Walmart Inc. (NYSE:WMT) laid out ambitious plans Thursday to grow annual revenue by 4% for years to come with billions of dollars allocated to expanding its e-commerce capabilities. However, Wall Street chose to focus on lighter-than-expected fiscal 2021 fourth-quarter results as well as uninspiring FY 2022 guidance, sending shares down sharply in early trading.
The Bentonville, Arkansas-based company reported record quarterly revenue of $152.1 billion, a 7.3% increase from fiscal 2020 fourth-quarter levels. U.S. sales, excluding revenue from fuel transactions, rose 8.6% to $99.6 billion. U.S. e-commerce sales jumped 69% in the FY 2021 quarter due to seasonal holiday activity and continued online ordering by consumers coping with a resurgent COVID-19 pandemic in the period. The company did not break out e-commerce sales in dollar amounts.
Systemwide adjusted operating income came in at $6.6 billion, slightly higher than the $6.5 billion in adjusted operating income reported in the FY 2020 quarter. Adjusted earnings per share was reported at $1.39, which excluded a $2.66 per-share loss on the sales of Walmart’s business in the U.K. and Japan. Walmart formally exited the U.K. this month and said it plans to exit the Japanese market by the end of April. The losses were partially offset by investment gains in Chinese retailer JD.com (NYSE:JD).
The quarterly EPS numbers were well below the $1.51 per share analysts polled on multiple financial platforms. What’s more, the company’s somewhat limited FY 2022 guidance didn’t thrill investors. Systemside net sales are expected to decline on a constant currency basis, with U.S. sales expected to rise by low single-digit levels. Earnings per share and operating income, both excluding the impact of divestitures, will be flat to up slightly, Walmart forecast. Capital expenditures will be around $14 billion, with supply chain initiatives at the forefront, Walmart said.
As of midday trading Thursday, Walmart shares were down $7.75 a share, a decline of about 5.25%.
Company executives said they plan to effectively remake the 58-year-old company to succeed in a digital retail world that they acknowledge coming late to. The investments today are designed to bear fruit over the next few years, “not the next 12 months,” Doug McMillon, Walmart’s president and CEO, said on the analysts call, which was conducted virtually.
Executives also pointed out that a 4% annualized revenue increase from FY 2021 sales of $559 billion would in itself be equal to the size of many Fortune 100 companies.
Walmart said it hopes to generate $100 billion a year in e-commerce revenue in the next few years and to double that number in the years after that.

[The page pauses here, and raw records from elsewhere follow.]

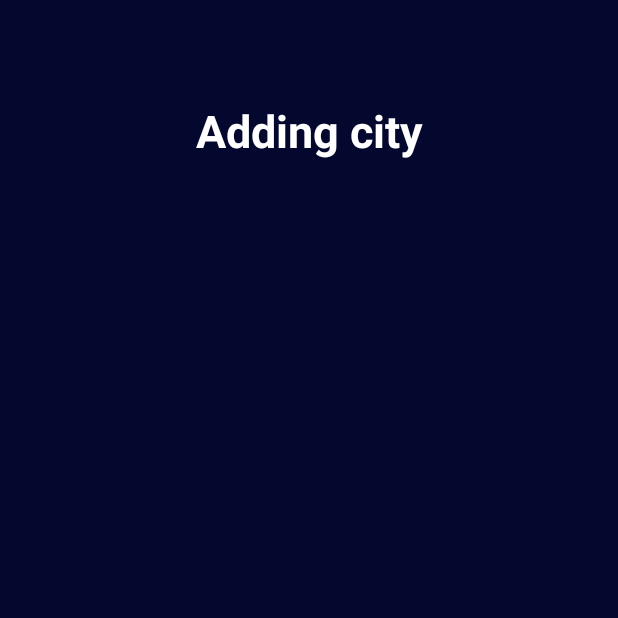
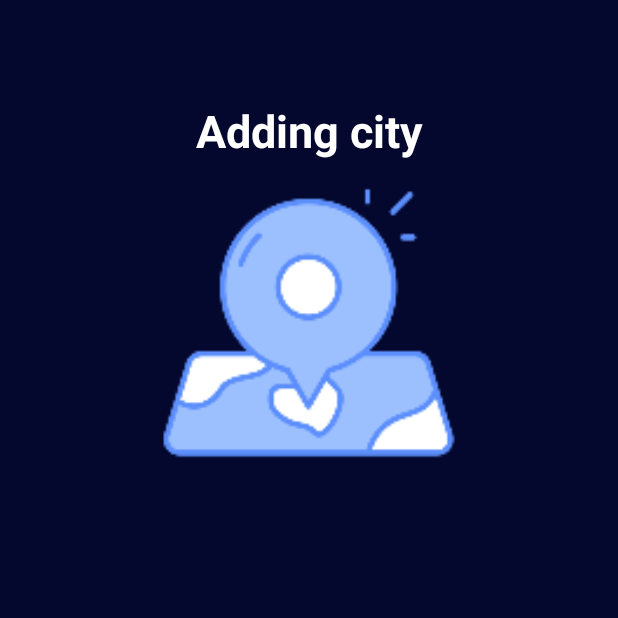
Before and after one commit to JAVADESTEKI/Weather, an Android app: the CityListActivity screen opened directly, with no data from a screen before it, on a phone screen of 412 x 824 dp, the top half of it. Run offline under Robolectric (Android 15) with nearby library versions, the phone set to English and light mode, and no system bars; 1 statement that could not run was skipped.

Commit message:
add constraint layout and imageView in nestedScroll at activity_city_list.xml

```diff
--- a/app/src/main/res/layout/activity_city_list.xml
+++ b/app/src/main/res/layout/activity_city_list.xml
@@ -53,6 +53,25 @@
         app:layout_constraintStart_toStartOf="parent"
         app:layout_constraintTop_toBottomOf="@+id/brrACityListH14">
 
+        <androidx.constraintlayout.widget.ConstraintLayout
+            android:layout_width="match_parent"
+            android:layout_height="match_parent">
+
+            <ImageView
+                android:id="@+id/imgAddingCar"
+                android:layout_width="200dp"
+                android:layout_height="200dp"
+                android:src="@drawable/img_location"
+                app:layout_constraintEnd_toEndOf="parent"
+                app:layout_constraintStart_toStartOf="parent"
+                app:layout_constraintTop_toTopOf="parent" />
+
+
+
+
+
+
+        </androidx.constraintlayout.widget.ConstraintLayout>
 
     </androidx.core.widget.NestedScrollView>
 
```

To do that, the company will dramatically increase its delivery and fulfillment infrastructure, McMillon said. For example, Walmart plans to open 100 market fulfillment centers that will either be located inside a store or built adjacent to one of its stores. The latter approach has been adopted by Walmart’s archrival Target Corp. (NYSE:TGT).
Late last year, Walmart said it would create pop-up e-commerce distribution centers located inside 42 of its regional distribution centers, which generally support Walmart stores with pallet-sized shipments.
Walmart’s U.S. physical store and distribution center footprint totals 926 million square feet, according to data from MWPVL International, a supply chain consultancy that tracks retailers’ supply chain strategies. That is about 1.4 times larger than the square footage of all of Manhattan, MWPVL said. Walmart operates 5,343 stores in the U.S., according to company data. Between 2,500 and 3,000 U.S. stores currently fulfill online orders.
In the U.S., Walmart makes 1.5 million deliveries per week from its stores, said John Furner, the U.S. unit’s president and CEO. The ultimate objective is to deliver any item that’s available to be sold in Walmart’s stores within hours, Furner said. Walmart considers its massive store network to be its ace-in-the-hole in the high-stakes e-commerce fulfillment segment. As of November 2020, Walmart held a 7.7% share of U.S. e-commerce sales, according to Statista, a research firm. By contrast, Amazon was expecting to end the year with a 47% share, a level that will rise to 50% in 2021, based on Statista data.
Brittain Ladd, an e-commerce consultant, said Walmart needs to clarify how big it wants its e-commerce business, especially relative to market leader Amazon.com Inc., (NASDAQ:AMZN) and then determine how much last-mile capacity is needed to hit that goal. “Copying Amazon will do nothing for Walmart,” Ladd said in an e-mail.
Ladd said that Walmart should reconsider an earlier decision not to allow its associates to make e-commerce deliveries. That way the company could expand delivery capacity without going outside its system. On a much larger front, Ladd said Walmart should consider an acquisition of Canadian juggernaut Shopify (NYSE:SHOP), which specializes in designing online stores for merchants, or even acquiring FedEx Corp. (NYSE:FDX).